Recently, I stumbled upon Momentile, a site that keeps track of a single photo every day, for as long as the publisher wants. I think it’s a brilliant idea. The picture could convey the emotion surrounding you and a picture is all that’s needed. Looking back at the pictures over the past years would definitely be something awesome.
Also, much of the inspiration and initiative to start also comes from Jonathan Harris. Looking at his pictures I can imagine myself many years down the road, looking back at them with fond memories at those fleeting moments. Just like how I’m religiously documenting in Day One, I want this to be the pictorial version of my dairy, my personal journal. I always read through my entries in Day One, it’s filled with heart aching confessions, pleasant surprises, tasty food adventures, my daily end-of-the-day reflection and many others. It’s a place where I won’t be judged, because it’s all personal. Though my photos will be published publicly, I hope to stay sane by balancing the fine art of being honest and sensible in posting pictures.
There you go. I’m intrigued by all these random thoughts and the future, so much so that I have decided to jump into the bandwagon of posting a picture every day. These are meant to be reflective of the moments in my life that I deemed worthy of remembering. It certainly doesn’t tell the story for the day, but it’s a snapshot of I what I felt at that particular moment, captured in the form of picture. And that’s good enough for me to embark on this experimental project. I have no idea if I have the diligence to post daily, but like everything else, taking the first step is the most crucial bit.
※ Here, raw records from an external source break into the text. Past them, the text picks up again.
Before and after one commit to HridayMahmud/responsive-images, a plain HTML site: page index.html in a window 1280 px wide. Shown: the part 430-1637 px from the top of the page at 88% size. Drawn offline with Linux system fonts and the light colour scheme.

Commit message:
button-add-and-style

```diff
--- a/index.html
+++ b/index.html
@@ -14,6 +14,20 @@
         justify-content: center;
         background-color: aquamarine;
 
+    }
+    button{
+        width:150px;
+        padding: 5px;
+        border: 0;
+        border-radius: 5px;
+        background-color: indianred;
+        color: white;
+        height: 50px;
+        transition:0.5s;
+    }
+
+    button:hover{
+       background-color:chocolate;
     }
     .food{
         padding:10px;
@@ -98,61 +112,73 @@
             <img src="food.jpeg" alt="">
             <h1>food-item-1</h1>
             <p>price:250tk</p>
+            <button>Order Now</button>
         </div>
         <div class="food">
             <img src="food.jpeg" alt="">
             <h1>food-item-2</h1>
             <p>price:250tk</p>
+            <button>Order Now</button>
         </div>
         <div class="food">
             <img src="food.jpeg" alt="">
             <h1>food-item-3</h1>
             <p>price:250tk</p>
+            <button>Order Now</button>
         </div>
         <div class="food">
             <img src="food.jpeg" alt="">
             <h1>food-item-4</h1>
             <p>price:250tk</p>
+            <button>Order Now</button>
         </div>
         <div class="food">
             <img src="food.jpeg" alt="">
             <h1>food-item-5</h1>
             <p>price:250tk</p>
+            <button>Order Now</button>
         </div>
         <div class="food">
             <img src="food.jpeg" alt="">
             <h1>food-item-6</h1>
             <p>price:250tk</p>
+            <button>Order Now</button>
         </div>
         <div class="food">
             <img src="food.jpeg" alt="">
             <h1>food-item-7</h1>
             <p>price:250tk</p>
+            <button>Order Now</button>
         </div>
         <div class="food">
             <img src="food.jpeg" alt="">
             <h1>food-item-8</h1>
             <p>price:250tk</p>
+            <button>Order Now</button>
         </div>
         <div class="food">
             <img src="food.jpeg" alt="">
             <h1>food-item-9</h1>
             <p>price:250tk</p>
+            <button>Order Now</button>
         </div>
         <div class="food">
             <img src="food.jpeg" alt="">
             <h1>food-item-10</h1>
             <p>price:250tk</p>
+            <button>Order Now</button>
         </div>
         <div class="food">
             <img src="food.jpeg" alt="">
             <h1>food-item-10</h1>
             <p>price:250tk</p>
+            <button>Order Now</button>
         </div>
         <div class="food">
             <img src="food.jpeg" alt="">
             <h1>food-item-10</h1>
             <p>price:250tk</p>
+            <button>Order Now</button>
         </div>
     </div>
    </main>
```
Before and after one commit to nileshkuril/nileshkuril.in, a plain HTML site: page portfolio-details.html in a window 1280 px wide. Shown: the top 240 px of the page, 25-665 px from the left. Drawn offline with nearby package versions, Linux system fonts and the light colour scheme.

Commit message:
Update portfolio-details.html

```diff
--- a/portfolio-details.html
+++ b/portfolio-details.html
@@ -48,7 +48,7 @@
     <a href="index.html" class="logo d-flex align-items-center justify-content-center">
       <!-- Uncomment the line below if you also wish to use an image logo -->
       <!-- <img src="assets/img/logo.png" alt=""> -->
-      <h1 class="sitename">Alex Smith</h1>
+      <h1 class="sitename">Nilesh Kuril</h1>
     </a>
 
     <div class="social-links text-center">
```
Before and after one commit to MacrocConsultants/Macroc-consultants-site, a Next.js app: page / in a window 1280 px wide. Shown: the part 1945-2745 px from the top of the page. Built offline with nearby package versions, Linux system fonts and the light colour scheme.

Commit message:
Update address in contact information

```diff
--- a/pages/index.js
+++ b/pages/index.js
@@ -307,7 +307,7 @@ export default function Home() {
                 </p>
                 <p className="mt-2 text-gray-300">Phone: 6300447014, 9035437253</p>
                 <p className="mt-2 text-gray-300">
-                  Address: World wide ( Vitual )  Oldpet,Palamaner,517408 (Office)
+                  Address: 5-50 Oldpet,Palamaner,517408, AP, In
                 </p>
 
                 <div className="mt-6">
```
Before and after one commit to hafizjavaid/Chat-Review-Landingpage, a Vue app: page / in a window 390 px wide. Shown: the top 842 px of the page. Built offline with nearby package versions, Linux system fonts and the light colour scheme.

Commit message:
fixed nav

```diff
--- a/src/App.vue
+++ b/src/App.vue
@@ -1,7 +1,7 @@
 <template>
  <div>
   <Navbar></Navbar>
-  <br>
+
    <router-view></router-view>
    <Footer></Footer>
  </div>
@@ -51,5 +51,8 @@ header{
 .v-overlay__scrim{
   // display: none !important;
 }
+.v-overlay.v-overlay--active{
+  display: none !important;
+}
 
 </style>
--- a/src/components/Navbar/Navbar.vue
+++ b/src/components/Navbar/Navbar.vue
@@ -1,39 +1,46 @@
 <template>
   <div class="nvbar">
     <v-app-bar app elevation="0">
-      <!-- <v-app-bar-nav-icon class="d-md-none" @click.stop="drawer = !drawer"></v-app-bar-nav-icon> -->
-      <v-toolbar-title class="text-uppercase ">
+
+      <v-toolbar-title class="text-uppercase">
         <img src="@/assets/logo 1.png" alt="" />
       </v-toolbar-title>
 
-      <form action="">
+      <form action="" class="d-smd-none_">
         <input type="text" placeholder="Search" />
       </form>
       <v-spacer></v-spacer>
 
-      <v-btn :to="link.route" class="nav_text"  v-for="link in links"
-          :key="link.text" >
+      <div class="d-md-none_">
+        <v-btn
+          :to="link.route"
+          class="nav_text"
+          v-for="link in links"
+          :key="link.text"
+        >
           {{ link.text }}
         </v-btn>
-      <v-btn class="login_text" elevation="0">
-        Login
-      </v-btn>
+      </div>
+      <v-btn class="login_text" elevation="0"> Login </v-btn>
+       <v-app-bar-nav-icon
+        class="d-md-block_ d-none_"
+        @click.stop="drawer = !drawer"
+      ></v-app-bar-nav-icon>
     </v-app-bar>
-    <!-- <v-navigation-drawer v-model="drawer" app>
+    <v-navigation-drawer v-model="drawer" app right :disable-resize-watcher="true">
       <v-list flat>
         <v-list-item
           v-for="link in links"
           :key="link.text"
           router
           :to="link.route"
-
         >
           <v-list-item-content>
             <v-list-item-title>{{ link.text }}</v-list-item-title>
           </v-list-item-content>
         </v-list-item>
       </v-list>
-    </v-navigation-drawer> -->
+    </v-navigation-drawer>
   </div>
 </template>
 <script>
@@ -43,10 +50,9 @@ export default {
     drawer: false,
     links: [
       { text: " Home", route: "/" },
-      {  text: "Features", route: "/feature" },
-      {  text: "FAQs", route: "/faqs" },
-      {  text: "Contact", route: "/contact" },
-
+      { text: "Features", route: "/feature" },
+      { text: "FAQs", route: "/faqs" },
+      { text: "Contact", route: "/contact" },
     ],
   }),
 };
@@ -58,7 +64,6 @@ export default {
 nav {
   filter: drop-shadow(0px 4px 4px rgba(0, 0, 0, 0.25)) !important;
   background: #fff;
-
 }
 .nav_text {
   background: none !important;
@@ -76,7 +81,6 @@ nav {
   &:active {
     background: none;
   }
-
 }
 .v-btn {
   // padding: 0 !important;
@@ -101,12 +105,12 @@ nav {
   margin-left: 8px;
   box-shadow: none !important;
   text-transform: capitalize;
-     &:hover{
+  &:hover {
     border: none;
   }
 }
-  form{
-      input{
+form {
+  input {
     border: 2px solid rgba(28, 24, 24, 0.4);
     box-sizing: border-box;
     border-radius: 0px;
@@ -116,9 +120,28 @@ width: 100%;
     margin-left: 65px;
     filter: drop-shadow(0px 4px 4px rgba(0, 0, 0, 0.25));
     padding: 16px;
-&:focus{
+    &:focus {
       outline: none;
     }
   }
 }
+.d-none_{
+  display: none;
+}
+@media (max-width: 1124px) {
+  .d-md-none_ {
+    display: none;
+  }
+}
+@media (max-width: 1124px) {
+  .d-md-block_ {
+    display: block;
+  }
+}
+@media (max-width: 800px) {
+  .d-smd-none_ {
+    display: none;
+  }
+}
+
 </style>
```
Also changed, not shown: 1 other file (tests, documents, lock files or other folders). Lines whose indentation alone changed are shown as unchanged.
Update: Unfortunately I arrived a little late. Momentile is no longer accepting new users so I have to look for alternatives. Maybe it’s a good time to look in the direction of Tumblr, amidst the sale of their platform for a staggering $1.1 billion in cash to Yahoo.